### Exercise directions
For the records shown below, return an exact copy that excludes the pictures.

### Material for this task
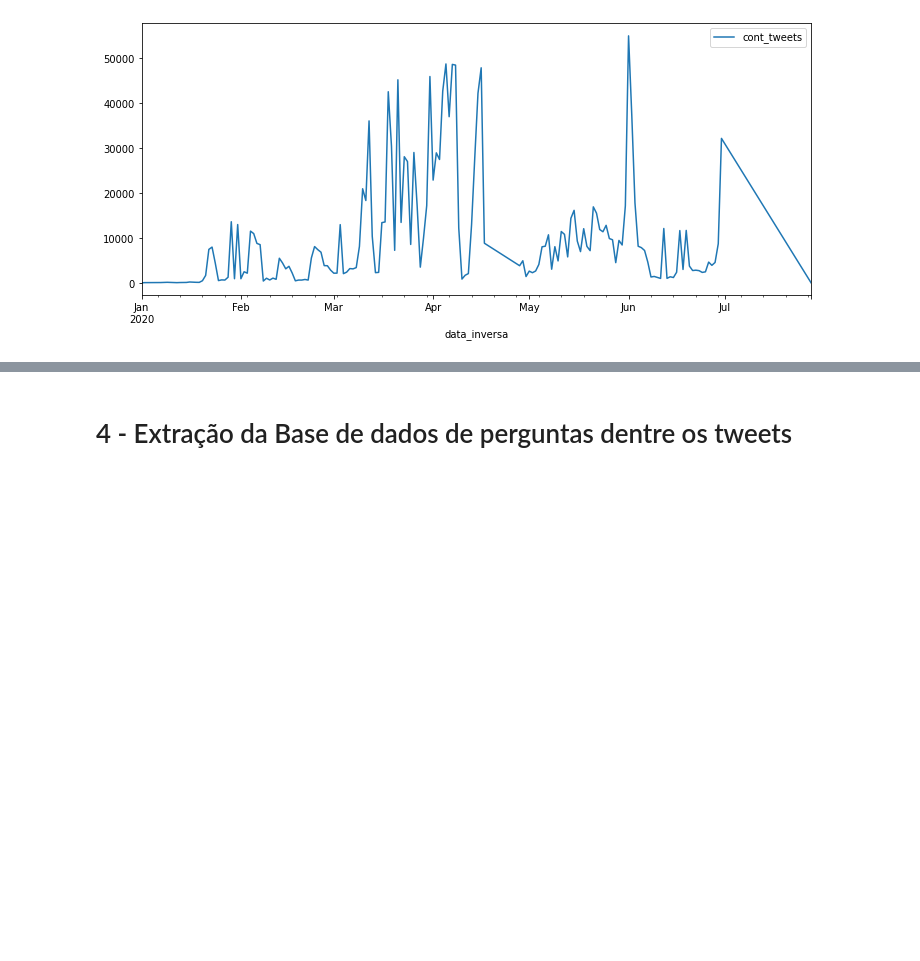
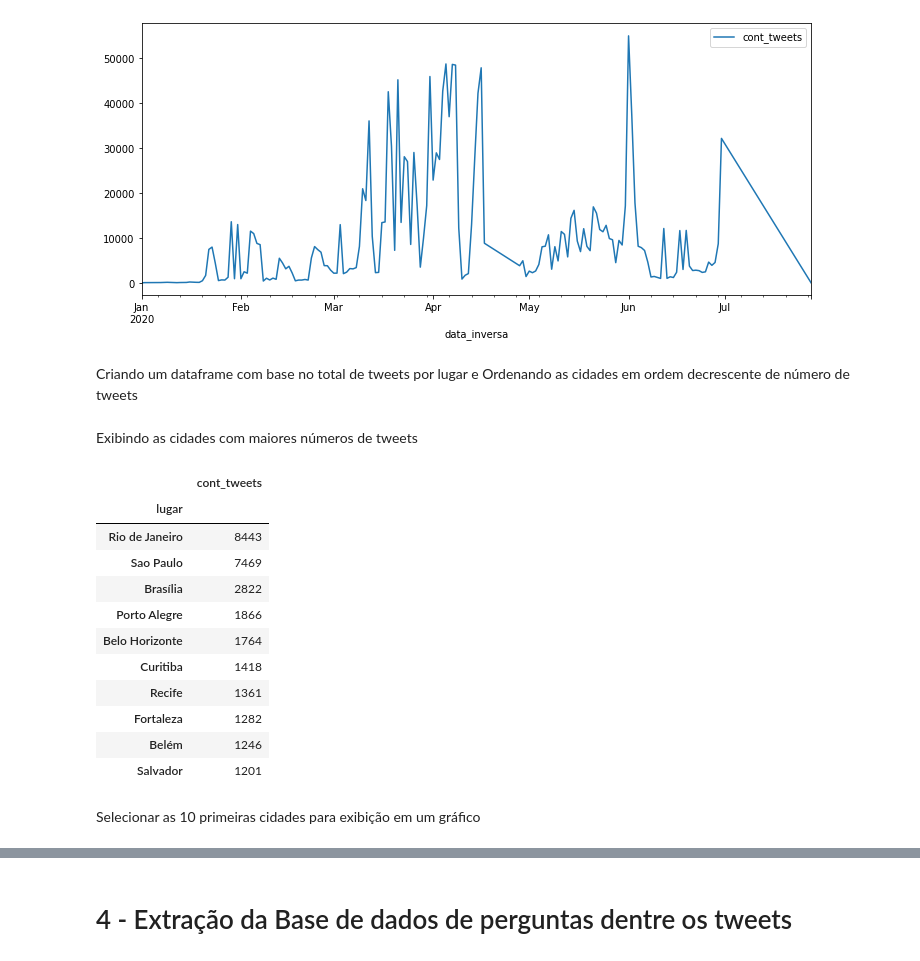
Before and after one commit to lln-cid20/prog-ciencia-dados, a Jupyter notebook: trabalho_final.ipynb, the cells around one changed output, grey strips where cells are left out. Saved outputs shown, nothing was run; the diff lists cells and outputs as text; code cells hidden in the pictures; blank space fills up the shorter version.

```diff
--- a/trabalho_final.ipynb
+++ b/trabalho_final.ipynb
@@ -124,3 +94,5 @@ dados_sumario.plot(figsize=(12,5))
 # %% [output]
 <matplotlib.axes._subplots.AxesSubplot at 0x...>
 [figure]
+# %% [markdown]
+Criando um dataframe com base no total de tweets por lugar e Ordenando as cidades em ordem decrescente de número de tweets
@@ -126,0 +104,19 @@ dados_sumario.plot(figsize=(12,5))
+# %% [markdown]
+Exibindo as cidades com maiores números de tweets
+# %%
+dados_cidades.head(10)
+# %% [output]
+|  | cont_tweets |
+| lugar |  |
+| Rio de Janeiro | 8443 |
+| Sao Paulo | 7469 |
+| Brasília | 2822 |
+| Porto Alegre | 1866 |
+| Belo Horizonte | 1764 |
+| Curitiba | 1418 |
+| Recife | 1361 |
+| Fortaleza | 1282 |
+| Belém | 1246 |
+| Salvador | 1201 |
+# %% [markdown]
+Selecionar as 10 primeiras cidades para exibição em um gráfico
```
Also changed, not shown: parts of 31 cells of this notebook.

### Solution
Before and after one commit to lln-cid20/prog-ciencia-dados, a Jupyter notebook: trabalho_final.ipynb, the cells around one changed output, grey strips where cells are left out. Saved outputs shown, nothing was run; the diff lists cells and outputs as text; code cells hidden in the pictures; blank space fills up the shorter version.

```diff
--- a/trabalho_final.ipynb
+++ b/trabalho_final.ipynb
@@ -124,3 +94,5 @@ dados_sumario.plot(figsize=(12,5))
 # %% [output]
 <matplotlib.axes._subplots.AxesSubplot at 0x...>
 [figure]
+# %% [markdown]
+Criando um dataframe com base no total de tweets por lugar e Ordenando as cidades em ordem decrescente de número de tweets
@@ -126,0 +104,19 @@ dados_sumario.plot(figsize=(12,5))
+# %% [markdown]
+Exibindo as cidades com maiores números de tweets
+# %%
+dados_cidades.head(10)
+# %% [output]
+|  | cont_tweets |
+| lugar |  |
+| Rio de Janeiro | 8443 |
+| Sao Paulo | 7469 |
+| Brasília | 2822 |
+| Porto Alegre | 1866 |
+| Belo Horizonte | 1764 |
+| Curitiba | 1418 |
+| Recife | 1361 |
+| Fortaleza | 1282 |
+| Belém | 1246 |
+| Salvador | 1201 |
+# %% [markdown]
+Selecionar as 10 primeiras cidades para exibição em um gráfico
```
Also changed, not shown: parts of 31 cells of this notebook.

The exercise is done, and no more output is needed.